» PROBLEM TO SOLVE
Could you give back every entry below exactly, with the pictures dropped?

Change detection outputs
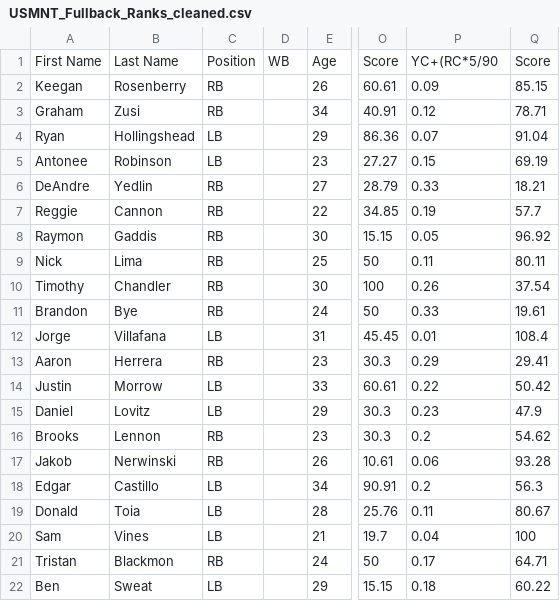
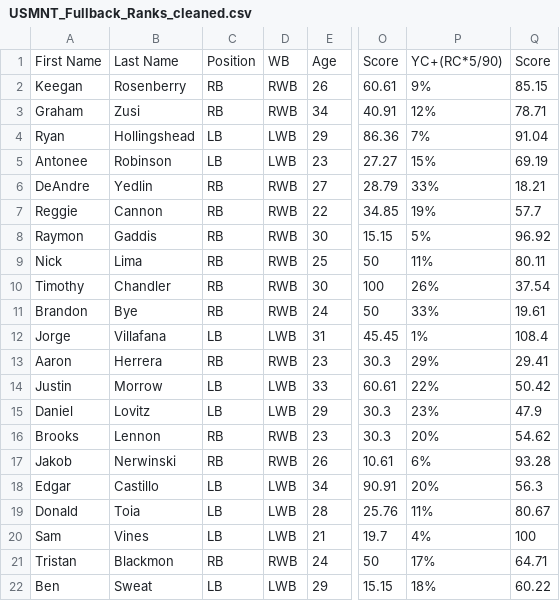
Before and after one commit to PatrickCHennessey/Excel, a CSV file: Wheeler_USMNT_2019-2020/USMNT_Fullback_Ranks_cleaned.csv, drawn as a sheet; only a part is shown, gaps mark what is left out; the diff covers the shown part only; the diff names each change by its address in the sheet, - before the commit and + after, or states it on an @@ line.

Commit message:
changed column P to %

```diff
--- a/Wheeler_USMNT_2019-2020/USMNT_Fullback_Ranks_cleaned.csv
+++ b/Wheeler_USMNT_2019-2020/USMNT_Fullback_Ranks_cleaned.csv
-P1: YC+(RC*5/90
+P1: YC+(RC*5/90)
-D2:D3: (empty)
+D2:D3: RWB
-P2: 0.09
+P2: 9%
-P3: 0.12
+P3: 12%
-D4:D5: (empty)
+D4:D5: LWB
-P4: 0.07
+P4: 7%
-P5: 0.15
+P5: 15%
-D6:D11: (empty)
+D6:D11: RWB
-P6: 0.33
+P6: 33%
-P7: 0.19
+P7: 19%
-P8: 0.05
+P8: 5%
-P9: 0.11
+P9: 11%
-P10: 0.26
+P10: 26%
-P11: 0.33
+P11: 33%
-D12: (empty)
+D12: LWB
-P12: 0.01
+P12: 1%
-D13: (empty)
+D13: RWB
-P13: 0.29
+P13: 29%
-D14:D15: (empty)
+D14:D15: LWB
-P14: 0.22
+P14: 22%
-P15: 0.23
+P15: 23%
-D16:D17: (empty)
+D16:D17: RWB
-P16: 0.2
+P16: 20%
-P17: 0.06
+P17: 6%
-D18:D20: (empty)
+D18:D20: LWB
-P18: 0.2
+P18: 20%
-P19: 0.11
+P19: 11%
-P20: 0.04
+P20: 4%
-D21: (empty)
+D21: RWB
-P21: 0.17
+P21: 17%
-D22: (empty)
+D22: LWB
-P22: 0.18
+P22: 18%
```
Also changed, not shown: 82 edited cells elsewhere in this file.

» WRITTEN RESPONSE
Before and after one commit to PatrickCHennessey/Excel, a CSV file: Wheeler_USMNT_2019-2020/USMNT_Fullback_Ranks_cleaned.csv, drawn as a sheet; only a part is shown, gaps mark what is left out; the diff covers the shown part only; the diff names each change by its address in the sheet, - before the commit and + after, or states it on an @@ line.

Commit message:
changed column P to %

```diff
--- a/Wheeler_USMNT_2019-2020/USMNT_Fullback_Ranks_cleaned.csv
+++ b/Wheeler_USMNT_2019-2020/USMNT_Fullback_Ranks_cleaned.csv
-P1: YC+(RC*5/90
+P1: YC+(RC*5/90)
-D2:D3: (empty)
+D2:D3: RWB
-P2: 0.09
+P2: 9%
-P3: 0.12
+P3: 12%
-D4:D5: (empty)
+D4:D5: LWB
-P4: 0.07
+P4: 7%
-P5: 0.15
+P5: 15%
-D6:D11: (empty)
+D6:D11: RWB
-P6: 0.33
+P6: 33%
-P7: 0.19
+P7: 19%
-P8: 0.05
+P8: 5%
-P9: 0.11
+P9: 11%
-P10: 0.26
+P10: 26%
-P11: 0.33
+P11: 33%
-D12: (empty)
+D12: LWB
-P12: 0.01
+P12: 1%
-D13: (empty)
+D13: RWB
-P13: 0.29
+P13: 29%
-D14:D15: (empty)
+D14:D15: LWB
-P14: 0.22
+P14: 22%
-P15: 0.23
+P15: 23%
-D16:D17: (empty)
+D16:D17: RWB
-P16: 0.2
+P16: 20%
-P17: 0.06
+P17: 6%
-D18:D20: (empty)
+D18:D20: LWB
-P18: 0.2
+P18: 20%
-P19: 0.11
+P19: 11%
-P20: 0.04
+P20: 4%
-D21: (empty)
+D21: RWB
-P21: 0.17
+P21: 17%
-D22: (empty)
+D22: LWB
-P22: 0.18
+P22: 18%
```
Also changed, not shown: 82 edited cells elsewhere in this file.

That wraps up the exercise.